» **WORK REQUIRED**
Return the lines below that contain the word "height".

» **DATA UNDER STUDY**
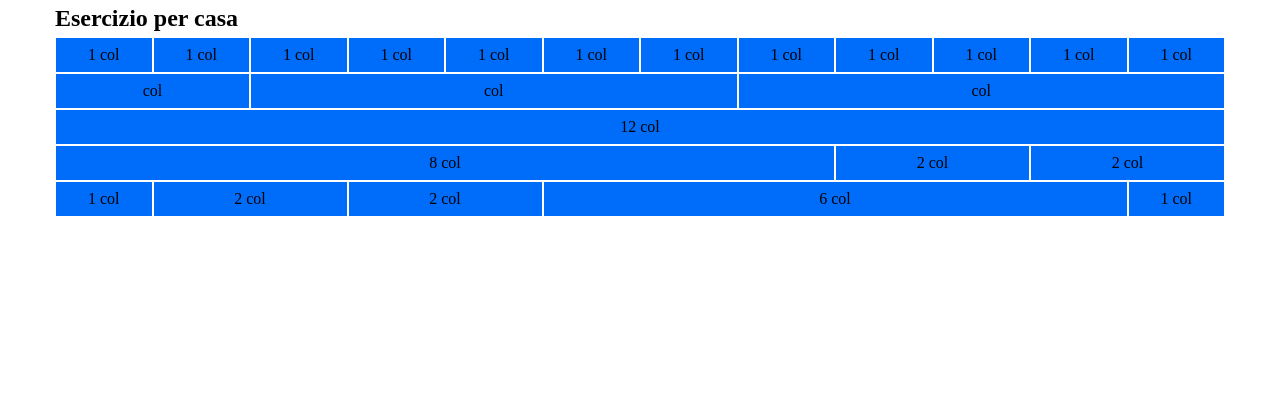
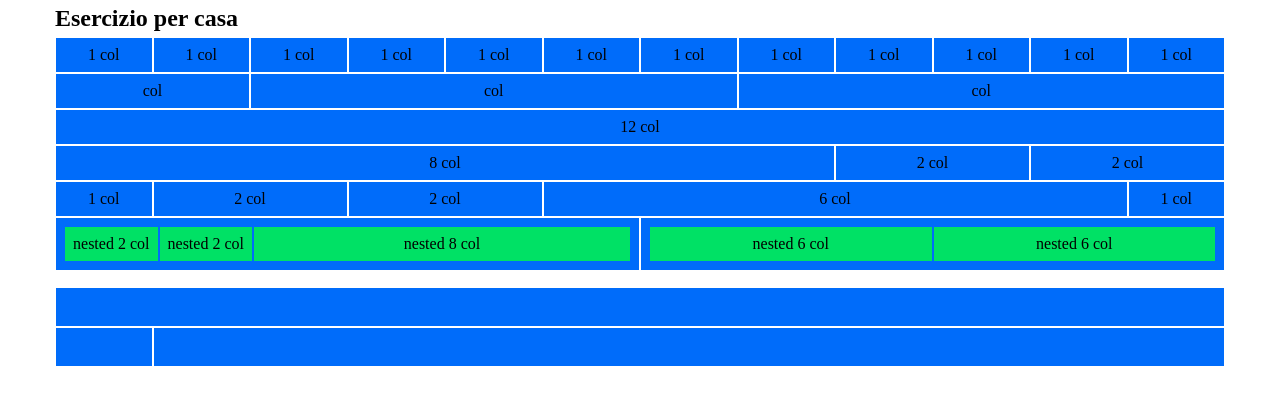
Before and after one commit to Michelazani/html-css-12bool, a plain HTML site: page index.html in a window 1280 px wide. Drawn offline with Linux system fonts and the light colour scheme.

Commit message:
inserimento altezza fissa a 2 parte delle col

```diff
--- a/index.html
+++ b/index.html
@@ -55,11 +55,29 @@
         </div>
 
         <div class="row">
-
+            <div class="col-6">
+                <div class="row ">
+                    <div class="col-2 green"> nested 2 col</div>
+                    <div class="col-2 green"> nested 2 col</div>
+                    <div class="col-8 green"> nested 8 col</div>
+                </div>
+            </div>
+            <div class="col-6">
+                <div class="row">
+                    <div class="col-6 green"> nested 6 col</div>
+                    <div class="col-6 green"> nested 6 col</div>
+                </div>
+            </div>
         </div>
 
-        <div class="row">
 
+        <div class="row margin height">
+            <div class="col-12"></div>
+        </div>
+
+        <div class="row height">
+            <div class="col-1"></div>
+            <div class="col-11"></div>
         </div>
 
         <div class="row">
--- a/style/style.css
+++ b/style/style.css
@@ -11,3 +11,16 @@ h2{
     border: 1px solid white;
     padding: 0.5rem;
 }
+
+.green{
+    background-color: rgb(0, 225, 101);
+    border: 1px solid rgb(0, 108, 250);
+}
+
+div.margin{
+    margin-top: 1rem;
+}
+
+div.height{
+    height: 40px;
+}
```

» **SOLUTION TO THIS TASK**
+        <div class="row margin height">
+        <div class="row height">
+div.height{
+    height: 40px;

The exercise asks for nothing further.